Small businesses are working tirelessly to grow from their modest beginnings, adding new jobs and gradually increasing productivity. But according to a new study, there is a lot of frustration with Washington today, as many entrepreneurs believe the federal government has been an impediment to successful business banking.

According to a survey conducted by Pepperdine University and Dun and Bradstreet Credibility Corporation, 42 percent of small business owners believe that government regulations are the most significant factor impeding economic growth, a large increase from the 32 percent of respondents who felt this way in 2012. Respondents said regulations often make business banking not only more expensive, but more time-consuming as well.

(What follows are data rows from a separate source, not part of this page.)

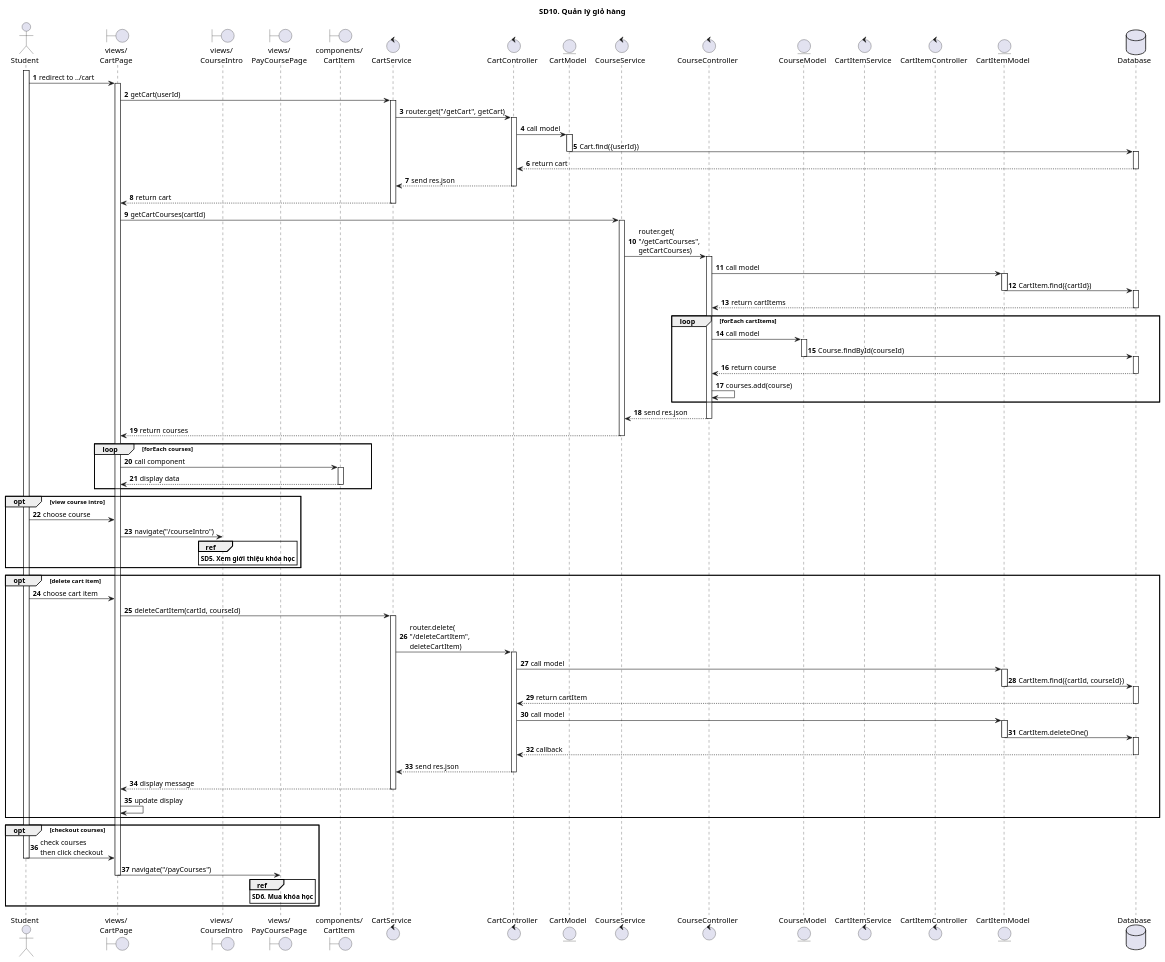
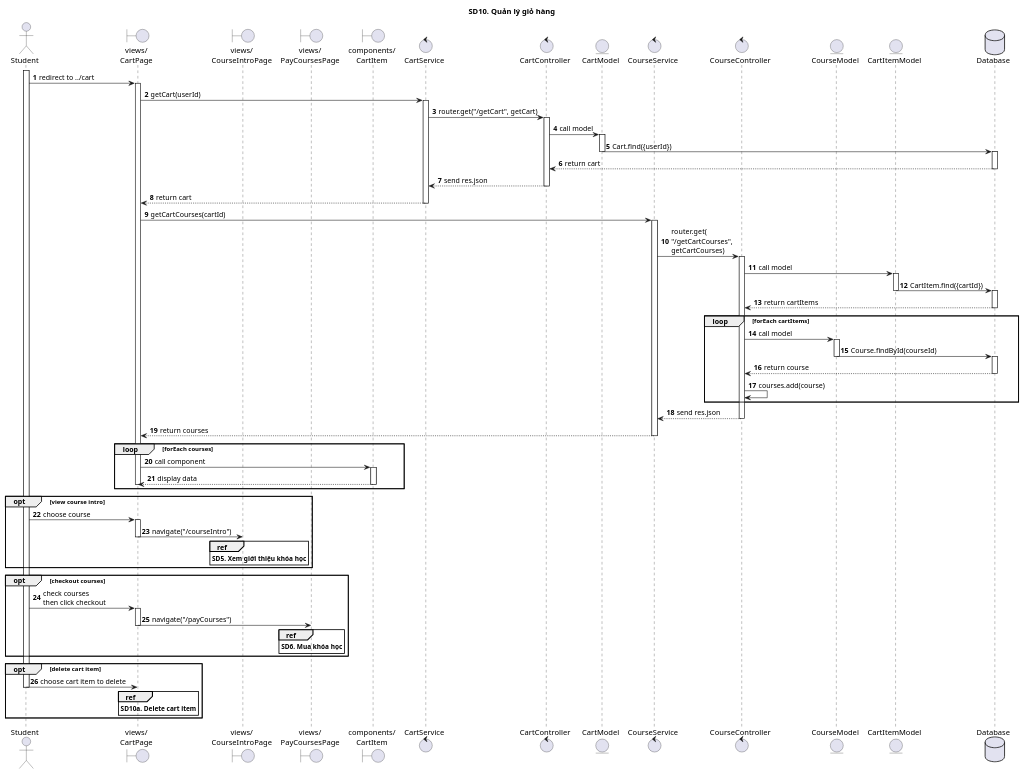
One commit to The-Cookies-Team/UML-Diagrams changed the diagram in SequenceDiagrams/CNPMHDT/sd10.puml. Above: the diagram before and after it, drawn with PlantUML. The commit also changed 18 other files, not shown here.

```diff
--- a/SequenceDiagrams/CNPMHDT/sd10.puml
+++ b/SequenceDiagrams/CNPMHDT/sd10.puml
@@ -1,124 +1,107 @@
 @startuml SQ
 
 autonumber
 
 title SD10. Quản lý giỏ hàng
 
 actor "Student" as Actor
 boundary "views/\nCartPage" as CartPage
-boundary "views/\nCourseIntro" as CourseIntro
-boundary "views/\nPayCoursePage" as PayCourse
+boundary "views/\nCourseIntroPage" as CourseIntro
+boundary "views/\nPayCoursesPage" as PayCourse
 boundary "components/\nCartItem" as CartItem
 control "CartService"
 control "CartController"
 entity "CartModel"
 control "CourseService"
 control "CourseController"
 entity "CourseModel"
-control "CartItemService"
-control "CartItemController"
 entity "CartItemModel"
 database "Database" as Database
 
 activate Actor
 Actor -> CartPage: redirect to ../cart
 activate CartPage
 CartPage -> CartService: getCart(userId)
 activate CartService
 CartService -> CartController: router.get("/getCart", getCart)
 activate CartController
 CartController -> CartModel: call model
 activate CartModel
 CartModel -> Database: Cart.find({userId})
 deactivate CartModel
 activate Database
 Database --> CartController: return cart
 deactivate Database
 CartController --> CartService: send res.json
 deactivate CartController
 CartService --> CartPage: return cart
 deactivate CartService
 CartPage -> CourseService: getCartCourses(cartId)
 activate CourseService
 CourseService -> CourseController: router.get(\n"/getCartCourses",\ngetCartCourses)
 activate CourseController
 CourseController -> CartItemModel: call model
 activate CartItemModel
 CartItemModel -> Database: CartItem.find({cartId})
 deactivate CartItemModel
 activate Database
 Database --> CourseController: return cartItems
 deactivate Database
 loop forEach cartItems
 CourseController -> CourseModel: call model
 activate CourseModel
 CourseModel -> Database: Course.findById(courseId)
 deactivate CourseModel
 activate Database
 deactivate CourseModel
 Database --> CourseController: return course
 deactivate Database
 CourseController -> CourseController: courses.add(course)
 end
 CourseController --> CourseService: send res.json
 deactivate CourseController
 CourseService --> CartPage: return courses
 deactivate CourseService
 
 loop forEach courses
 
 CartPage -> CartItem: call component
 
 activate CartItem
 CartItem --> CartPage: display data
 deactivate CartItem
+deactivate CartPage
 
 end
 
 opt view course intro
 Actor -> CartPage: choose course
+activate CartPage
 CartPage -> CourseIntro: navigate("/courseIntro")
+deactivate CartPage
+
 ref over CourseIntro
 **SD5. Xem giới thiệu khóa học**
 end ref
 end group
 
-opt delete cart item
-Actor -> CartPage: choose cart item
-CartPage -> CartService: deleteCartItem(cartId, courseId)
-activate CartService
-CartService -> CartController: router.delete(\n"/deleteCartItem",\ndeleteCartItem)
-activate CartController
-CartController -> CartItemModel: call model
-activate CartItemModel
-CartItemModel -> Database: CartItem.find({cartId, courseId})
-deactivate CartItemModel
-activate Database
-Database --> CartController: return cartItem
-deactivate Database
-CartController -> CartItemModel: call model
-activate CartItemModel
-CartItemModel -> Database: CartItem.deleteOne()
-deactivate CartItemModel
-activate Database
-Database --> CartController: callback
-deactivate Database
-CartController --> CartService: send res.json
-deactivate CartController
-CartService --> CartPage: display message
-deactivate CartService
-CartPage -> CartPage: update display
-end
-
 opt checkout courses
 Actor -> CartPage: check courses\nthen click checkout
-deactivate Actor
+activate CartPage
 CartPage -> PayCourse: navigate("/payCourses")
 deactivate CartPage
 
 ref over PayCourse
 **SD6. Mua khóa học**
 end ref
 end
 
+opt delete cart item
+Actor -> CartPage: choose cart item to delete
+deactivate Actor
+ref over CartPage
+**SD10a. Delete cart item**
+end ref
+end
+
 @enduml
```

Terry Robinson, president of Sunovis Financial, corroborated the notion that small businesses are becoming increasingly agitated by lawmakers.

"We talk to small business owners every day, and we hear the frustrations and dismay," Robinson said. "They are unable to access credit, they are being stymied by regulations and are worried about growing their businesses – or even surviving in some cases. We think this is a serious problem for the U.S. in general, since small business is the engine of the economy."

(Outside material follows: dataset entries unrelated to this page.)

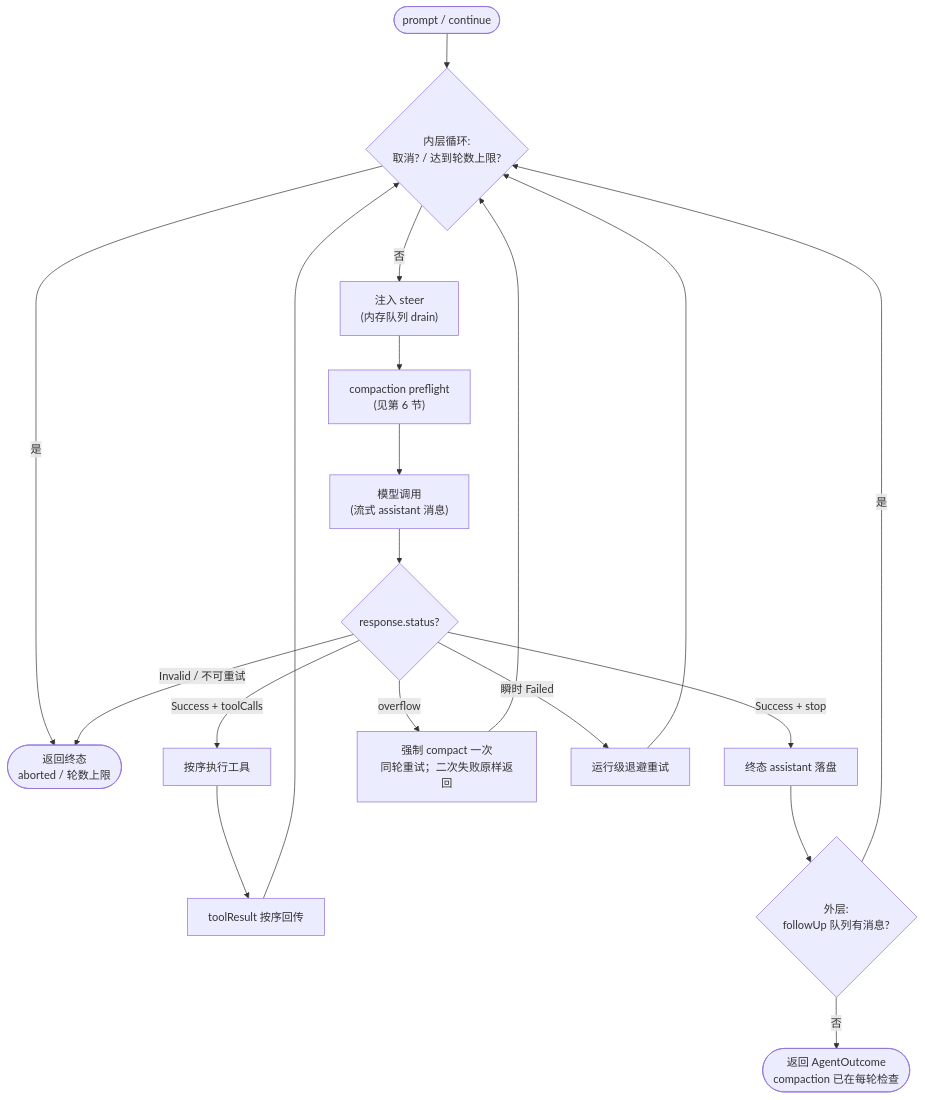
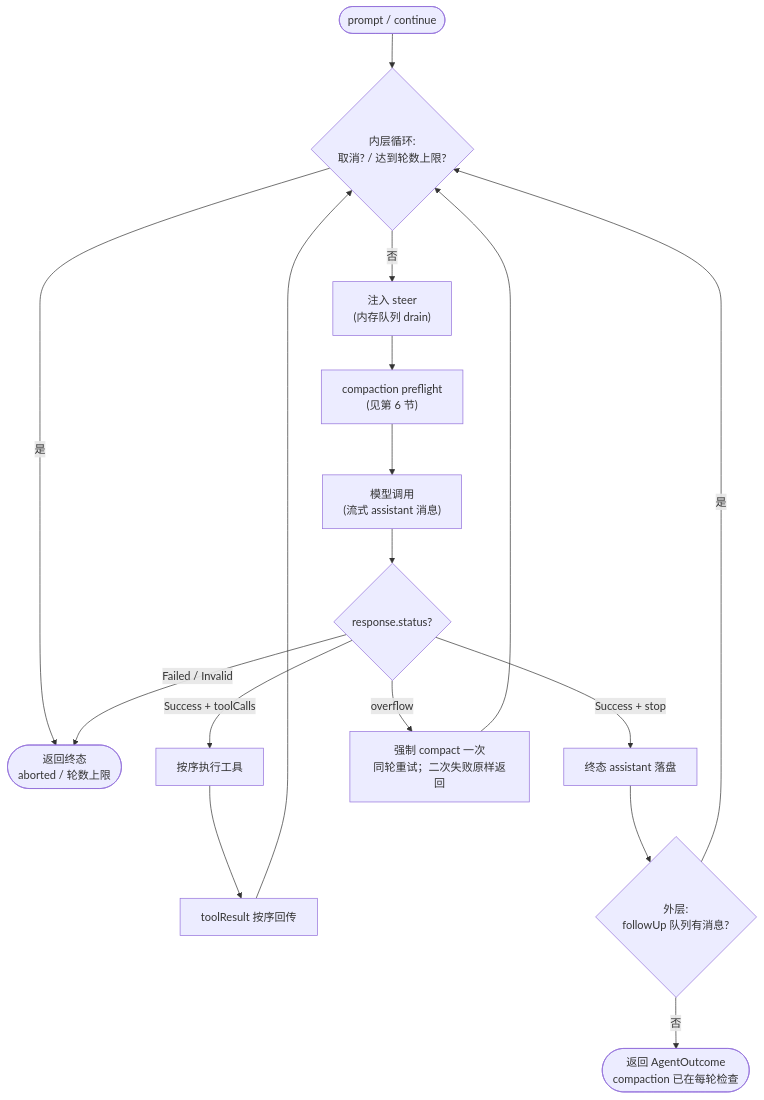
The third of 8 diagrams in docs/singularity.md (qjcnmd/singularity-agent), drawn with Mermaid before and after one commit. The commit also changed other lines of this file and 8 other files, not shown here.

````diff
--- a/docs/singularity.md
+++ b/docs/singularity.md
@@ -94,21 +94,19 @@
 ```mermaid
 flowchart TD
     A(["prompt / continue"]) --> B{"内层循环:<br/>取消? / 达到轮数上限?"}
     B -- 是 --> Z(["返回终态<br/>aborted / 轮数上限"])
     B -- 否 --> C["注入 steer<br/>(内存队列 drain)"]
     C --> D["compaction preflight<br/>(见第 6 节)"]
     D --> E["模型调用<br/>(流式 assistant 消息)"]
     E --> F{"response.status?"}
     F -- "Success + toolCalls" --> G["按序执行工具"]
     G --> H["toolResult 按序回传"]
     H --> B
     F -- "Success + stop" --> I["终态 assistant 落盘"]
     F -- "overflow" --> J["强制 compact 一次<br/>同轮重试；二次失败原样返回"]
     J --> B
-    F -- "瞬时 Failed" --> K["运行级退避重试"]
-    K --> B
-    F -- "Invalid / 不可重试" --> Z
+    F -- "Failed / Invalid" --> Z
     I --> L{"外层:<br/>followUp 队列有消息?"}
     L -- 是 --> B
     L -- 否 --> M(["返回 AgentOutcome<br/>compaction 已在每轮检查"])
 ```
````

Further troubles with Washington
The situation is likely to get worse before it gets better. CBS recently reported that small businesses are likely to lose 1 million jobs in 2013 because of the sequester cuts, and according to the Washington Examiner, small healthcare firms are also being hurt by Obamacare. Because federally mandated healthcare coverage has been alienating smaller organizations, there are now 3.2 million small business jobs in jeopardy.

Pepperdine's study shows a grim picture of employment. Of the businesses surveyed, 77 percent plan to hire between zero and two employees in the next six months, and 45 percent said precisely zero. Furthermore, 55 percent said no pay raises were coming in 2013.

While things don't look good for the dynamic between the nation's government and its enterprises today, there are solutions being discussed. Pepperdine's respondents had a few suggestions, in fact – 28 percent of those polled recommended regulatory reform to help fix the muddled situation, while 28 percent voted for tax incentives and 26 percent want better access to capital. Small businesses have gotten the short end of the stick lately, but the fight for a better future lives on.